President Nixon proclaimed the first USO Day for February 4, 1971 in honor of its 30th anniversary.
USO stands for United Service Organizations, Inc. You’ll notice the “organizations” part is plural. That’s because it was created by uniting six civilian organizations under one parent, the USO. The individual organizations operate independently, but they have one home.
The organizations joined under the USO umbrella are:
The USO’s goal was and is to support U.S. Troops.
The USO was actually deactivated, with its facilities closed and the organization discharged honorably from service by President Harry S. Truman in 1947. Then the Korean War began and it was reactivated in 1951.
Many people are probably most familiar with the USO for the entertainment it brings to overseas troops. If you’re old enough, you may even associate USO shows most strongly with Bob Hope and the decades he spent entertaining the troops.
But it’s much more than that. There are USO centers around the world that act as troops’ home away from home. Many major airports have centers where troops can get information and even help with ironing out travel snafus.
Over the years, the USO has added new services and programs as the world and troops’ needs change. Care packages, international phone cards and more help the troops feel more connected to home from faraway stations.
The USO intends to continue its mission until “every one comes home.”
Scroll down for some ideas on celebrating this holiday.
No matter how you may feel about some of the military’s positions and missions, the men and women in uniform are doing their jobs. Just like we all are. And they deserve our support for putting themselves in harm’s way to protect our way of life.**

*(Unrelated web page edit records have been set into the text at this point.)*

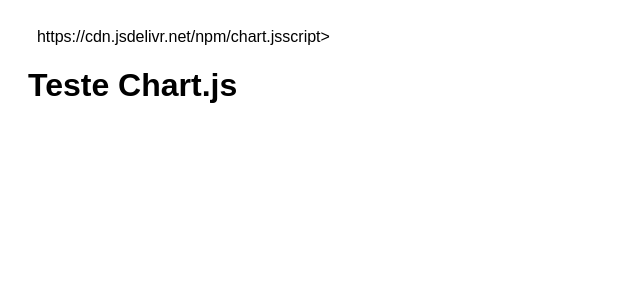
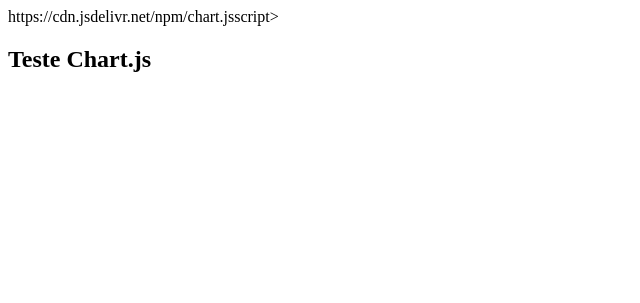
Before and after one commit to wandyeuxnet-ui/wandyeuxnet-ui.github.io, a plain HTML site: page index.html in a window 1280 px wide. Shown: the whole page, without its empty margins (0-640 px from the left). Drawn offline with Linux system fonts and the light colour scheme.

Commit message:
Update index.html

```diff
--- a/index.html
+++ b/index.html
@@ -2,39 +2,34 @@
 <html>
 <head>
 <meta charset="UTF-8">
+<title>Teste Chart</title>
 
 https://cdn.jsdelivr.net/npm/chart.jsscript>
 
-<style>
-body{
-font-family:Arial;
-padding:20px;
-}
-</style>
-
 </head>
-
 <body>
 
-<h1>Teste Chart.js</h1>
+<h2>Teste Chart.js</h2>
 
 <canvas id="grafico"></canvas>
 
 <script>
 
-const ctx = document.getElementById('grafico');
+console.log("Chart =", Chart);
 
-new Chart(ctx,{
+new Chart(
+document.getElementById("grafico"),
+{
 type:'bar',
 data:{
 labels:['A','B','C','D'],
 datasets:[{
 label:'Teste',
-data:[10,20,30,40],
-backgroundColor:'blue'
+data:[10,20,30,40]
 }]
 }
-});
+}
+);
 
 </script>
 
```
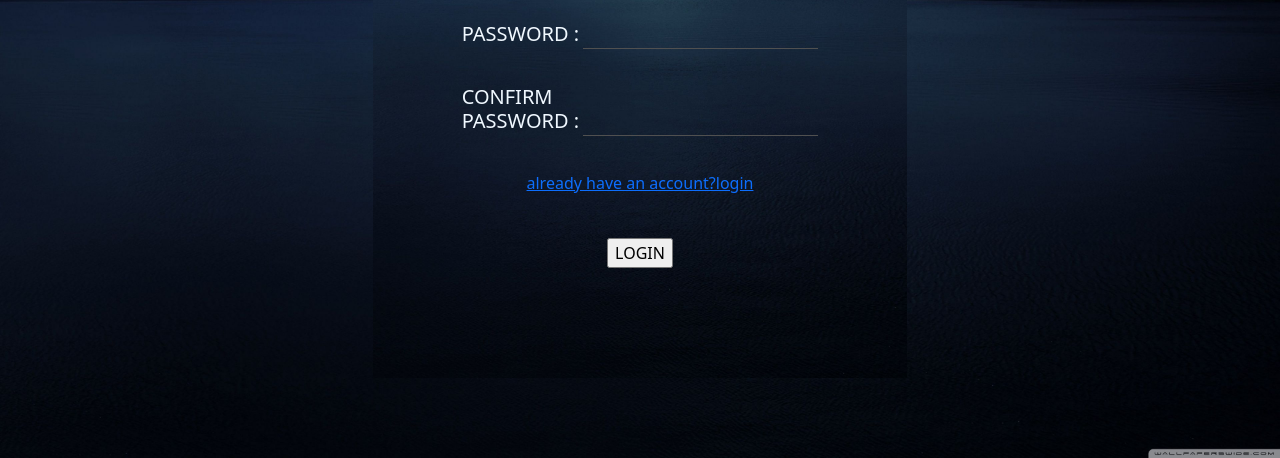
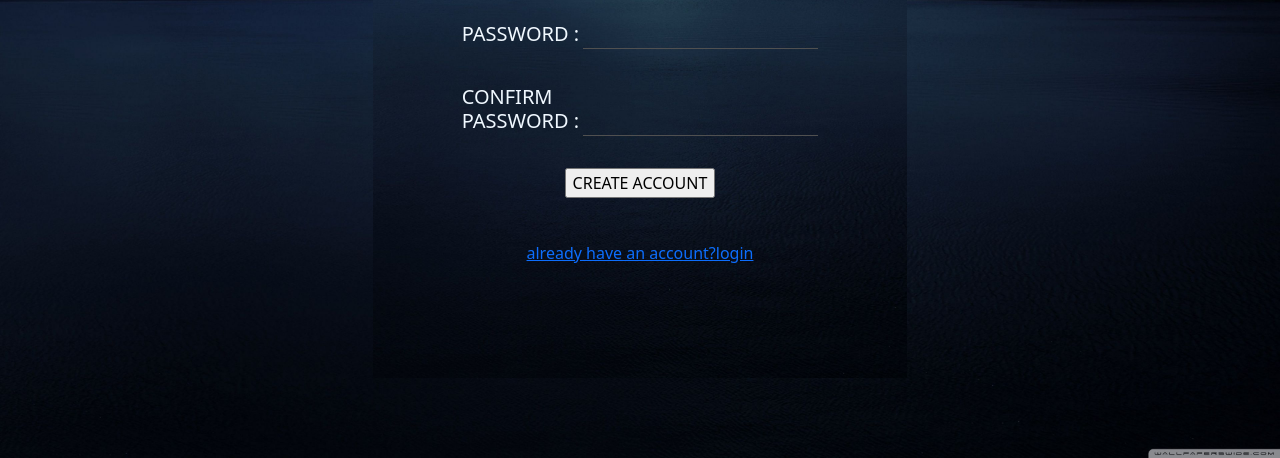
Before and after one commit to KapuluruBhuvaneswariVspdbct/Helping-Bridge, a plain HTML site: page signup.html in a window 1280 px wide. Shown: the part 342-800 px from the top of the page. Drawn offline with nearby package versions, Linux system fonts and the light colour scheme.

Commit message:
Update signup.html

```diff
--- a/signup.html
+++ b/signup.html
@@ -128,23 +128,23 @@
                   </div>
                 <div class="item-div">
 
-
-
-                  <div class="item-9">
-                    <a href="create.html">already have an account?login</a>
-
-                     </div>
-
-
-                  </div>
                   <div>
-                   <center><input type="button"  class="items-2" value="LOGIN"/></center>
+                   <center><input type="button"  class="items-2" value="CREATE ACCOUNT"/></center>
                    </div>
 
              </div>
 
 
 
+
+             <div class="item-9">
+              <a href="create.html">already have an account?login</a>
+
+               </div>
+
+
+            </div>
+
               </div>
               <script src="https://cdn.jsdelivr.net/npm/bootstrap@5.3.3/dist/js/bootstrap.bundle.min.js" integrity="sha384-YvpcrYf0tY3lHB60NNkmXc5s9fDVZLESaAA55NDzOxhy9GkcIdslK1eN7N6jIeHz" crossorigin="anonymous"></script>
 
```
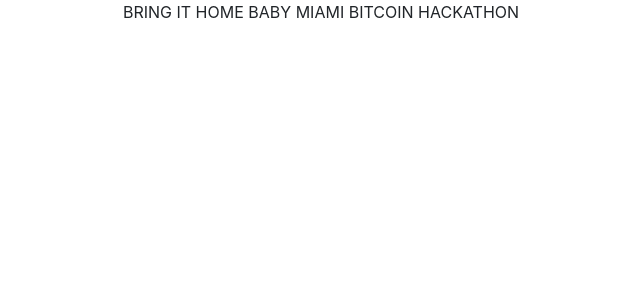
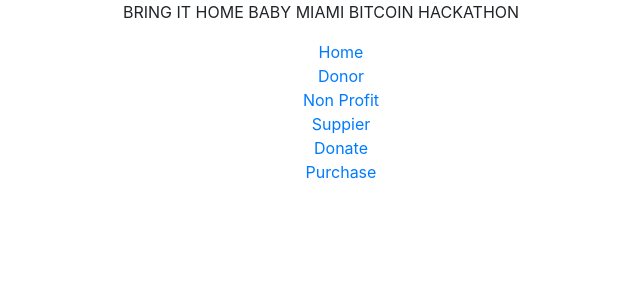
Before and after one commit to mrrobot16/fluffy-computing-machine, a React (Create React App) app: page / in a window 1280 px wide. Shown: the top 300 px of the page, without its empty margins (319-959 px from the left). Built offline with nearby package versions, Linux system fonts and the light colour scheme.

Commit message:
Added nav links to test each page - this will be removed

```diff
--- a/src/App.css
+++ b/src/App.css
@@ -30,3 +30,7 @@
     transform: rotate(360deg);
   }
 }
+
+ul {
+  list-style: none;
+}
--- a/src/App.js
+++ b/src/App.js
@@ -1,5 +1,5 @@
 import React, { Component } from 'react'
-import { BrowserRouter } from 'react-router-dom'
+import { BrowserRouter, Link } from 'react-router-dom'
 import { AppRouter } from './routes/app.routes'
 import './App.css'
 
@@ -10,6 +10,28 @@
         <BrowserRouter>
           <div className="app-component">
             <AppRouter/>
+              <div className="nav-links">
+                <ul>
+                  <li>
+                    <Link to="/">Home</Link>
+                  </li>
+                  <li>
+                    <Link to="/donor">Donor</Link>
+                  </li>
+                  <li>
+                    <Link to="/non-profit">Non Profit</Link>
+                  </li>
+                  <li>
+                    <Link to="/supplier">Suppier</Link>
+                  </li>
+                  <li>
+                    <Link to="/donate">Donate</Link>
+                  </li>
+                  <li>
+                    <Link to="/purchase">Purchase</Link>
+                  </li>
+                </ul>
+              </div>
           </div>
         </BrowserRouter>
       </div>
```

The USO is not part of the U.S. Government, although it does work with the department of defense.
It relies on volunteers and donations to achieve its mission.
So consider donating money or time to the cause.
You can also help spread the word. Most people have probably heard of the USO. But they may not realize all that it does. When they understand, they may want to help too.
And if you see a member of our armed services today (or any day), thank them.
** When we say they deserve our support, we are talking about the people on the ground doing their jobs. That’s not the same as blindly agreeing with the leadership and the missions they set. Questioning the leaders about missions you don’t agree with does not have to diminish your support of the people following the orders. They are two separate things.
After all, the troops are not protecting only the people whose values they agree with. They’re protecting us all. And we can support them all, even if we don’t always agree with the mission.